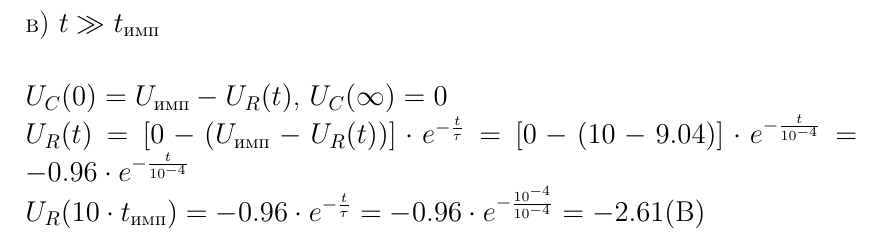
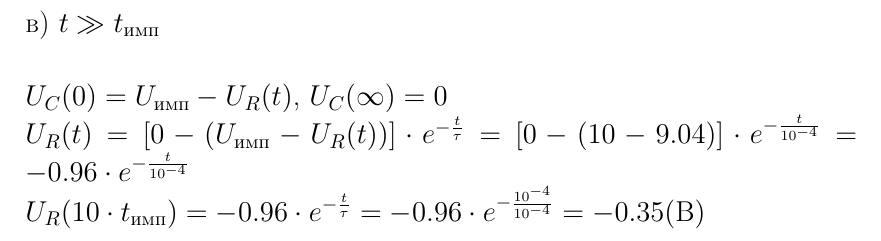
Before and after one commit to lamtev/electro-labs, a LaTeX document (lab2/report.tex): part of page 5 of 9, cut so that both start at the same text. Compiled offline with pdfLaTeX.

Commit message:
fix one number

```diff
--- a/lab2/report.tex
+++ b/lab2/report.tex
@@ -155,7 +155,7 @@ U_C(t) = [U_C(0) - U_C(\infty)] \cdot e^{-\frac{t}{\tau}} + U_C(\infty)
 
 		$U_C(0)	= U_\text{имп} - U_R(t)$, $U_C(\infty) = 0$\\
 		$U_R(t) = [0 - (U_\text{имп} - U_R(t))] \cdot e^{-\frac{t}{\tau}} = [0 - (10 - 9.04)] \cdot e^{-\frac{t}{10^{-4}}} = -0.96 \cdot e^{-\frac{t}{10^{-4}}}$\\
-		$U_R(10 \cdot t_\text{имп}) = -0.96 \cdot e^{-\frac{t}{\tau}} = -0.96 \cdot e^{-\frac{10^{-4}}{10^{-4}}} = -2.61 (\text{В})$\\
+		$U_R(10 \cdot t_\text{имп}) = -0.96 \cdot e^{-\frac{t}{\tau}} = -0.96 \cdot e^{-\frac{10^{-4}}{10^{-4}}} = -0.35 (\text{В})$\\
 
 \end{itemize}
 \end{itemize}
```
+--
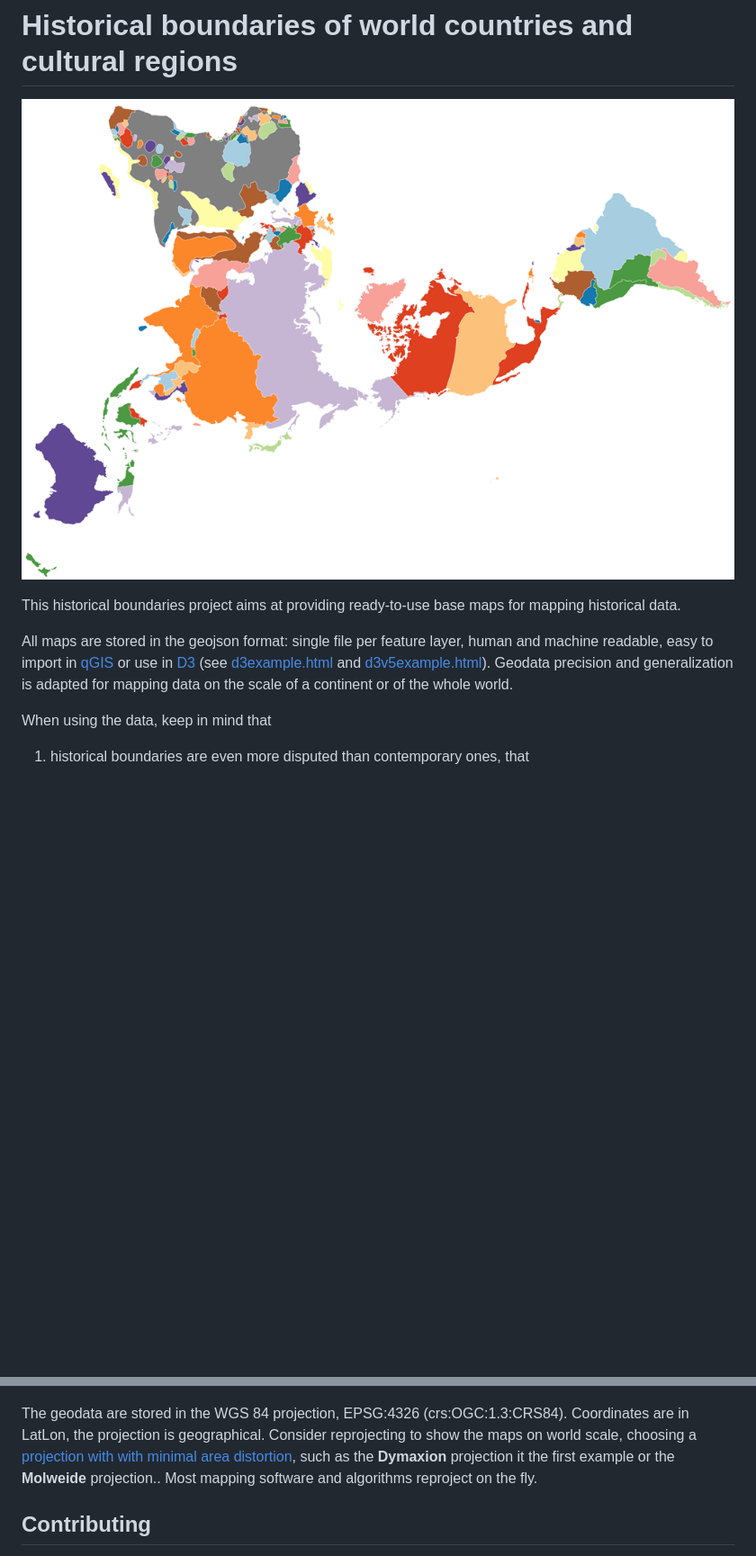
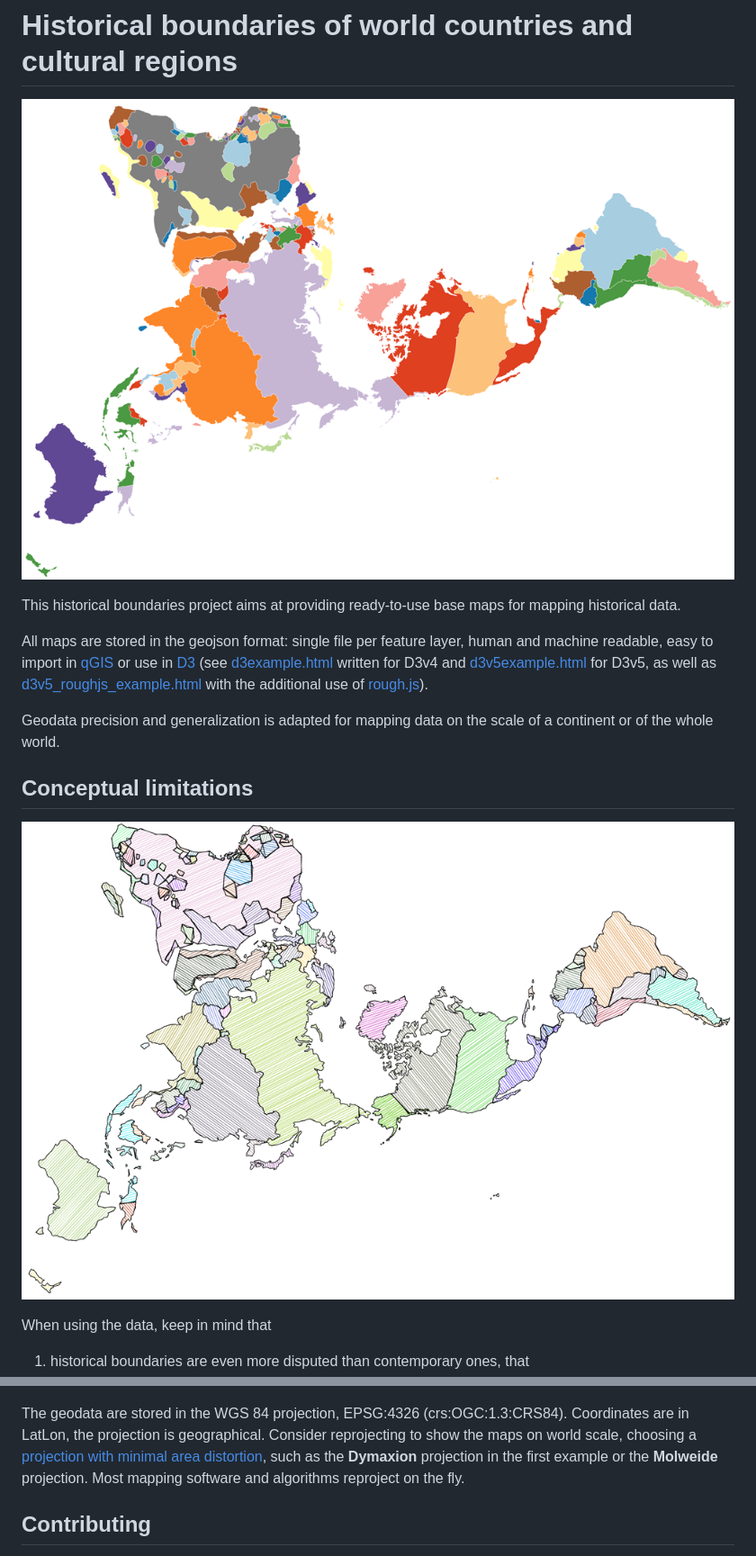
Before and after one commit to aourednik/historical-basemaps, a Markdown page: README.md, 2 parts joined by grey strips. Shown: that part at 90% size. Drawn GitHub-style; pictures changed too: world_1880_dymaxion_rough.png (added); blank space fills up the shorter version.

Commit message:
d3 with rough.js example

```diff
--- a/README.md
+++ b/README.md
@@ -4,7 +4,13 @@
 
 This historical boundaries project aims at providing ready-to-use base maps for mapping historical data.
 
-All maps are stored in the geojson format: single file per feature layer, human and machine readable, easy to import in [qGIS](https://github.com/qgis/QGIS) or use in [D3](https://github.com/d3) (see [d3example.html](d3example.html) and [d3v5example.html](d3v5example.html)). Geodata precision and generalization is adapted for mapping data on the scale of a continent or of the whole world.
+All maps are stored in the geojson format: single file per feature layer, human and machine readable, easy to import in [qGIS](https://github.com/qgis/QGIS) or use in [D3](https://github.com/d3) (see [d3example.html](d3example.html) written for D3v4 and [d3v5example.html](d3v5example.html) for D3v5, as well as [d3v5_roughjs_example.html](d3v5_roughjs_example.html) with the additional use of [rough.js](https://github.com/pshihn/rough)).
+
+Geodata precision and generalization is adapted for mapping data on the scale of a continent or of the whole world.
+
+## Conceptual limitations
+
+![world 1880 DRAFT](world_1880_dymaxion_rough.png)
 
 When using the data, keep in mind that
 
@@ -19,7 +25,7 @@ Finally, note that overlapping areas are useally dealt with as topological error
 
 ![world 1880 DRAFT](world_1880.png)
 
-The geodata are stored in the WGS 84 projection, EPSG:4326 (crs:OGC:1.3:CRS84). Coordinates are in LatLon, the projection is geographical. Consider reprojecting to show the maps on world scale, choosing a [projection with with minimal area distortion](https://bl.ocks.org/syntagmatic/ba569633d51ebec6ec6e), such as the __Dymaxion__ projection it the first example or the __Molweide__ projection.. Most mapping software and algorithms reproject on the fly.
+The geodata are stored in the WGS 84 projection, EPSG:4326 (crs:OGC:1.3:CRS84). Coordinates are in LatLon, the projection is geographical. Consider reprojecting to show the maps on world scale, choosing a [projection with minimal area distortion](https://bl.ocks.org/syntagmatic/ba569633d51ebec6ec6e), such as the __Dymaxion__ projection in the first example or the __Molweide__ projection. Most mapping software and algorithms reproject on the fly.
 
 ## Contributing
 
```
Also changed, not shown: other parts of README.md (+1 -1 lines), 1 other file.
+--
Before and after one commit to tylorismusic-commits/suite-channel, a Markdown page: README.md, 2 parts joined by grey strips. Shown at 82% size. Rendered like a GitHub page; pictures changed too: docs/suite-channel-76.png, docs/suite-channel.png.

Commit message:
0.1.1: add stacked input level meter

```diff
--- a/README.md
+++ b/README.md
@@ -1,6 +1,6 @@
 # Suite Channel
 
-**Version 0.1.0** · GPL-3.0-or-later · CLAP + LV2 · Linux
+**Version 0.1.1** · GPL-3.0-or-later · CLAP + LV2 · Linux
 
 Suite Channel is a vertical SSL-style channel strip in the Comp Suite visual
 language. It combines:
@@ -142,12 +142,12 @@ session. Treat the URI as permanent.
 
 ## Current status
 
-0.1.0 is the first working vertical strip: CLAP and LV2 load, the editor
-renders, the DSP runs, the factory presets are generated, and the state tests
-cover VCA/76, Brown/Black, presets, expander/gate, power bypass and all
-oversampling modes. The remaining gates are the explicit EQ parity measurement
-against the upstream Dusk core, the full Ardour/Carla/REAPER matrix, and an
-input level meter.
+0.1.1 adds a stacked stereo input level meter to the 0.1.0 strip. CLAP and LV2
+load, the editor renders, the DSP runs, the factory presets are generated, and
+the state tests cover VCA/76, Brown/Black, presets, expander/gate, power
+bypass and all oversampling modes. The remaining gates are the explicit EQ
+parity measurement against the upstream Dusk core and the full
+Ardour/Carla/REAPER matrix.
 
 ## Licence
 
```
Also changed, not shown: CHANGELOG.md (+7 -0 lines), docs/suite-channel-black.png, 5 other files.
+--
→ **WHAT YOU ARE ASKED TO DO**
In the entries above, which lines hold the string "state"? Report all of them.

→ **RESULT BELOW**
-renders, the DSP runs, the factory presets are generated, and the state tests
+the state tests cover VCA/76, Brown/Black, presets, expander/gate, power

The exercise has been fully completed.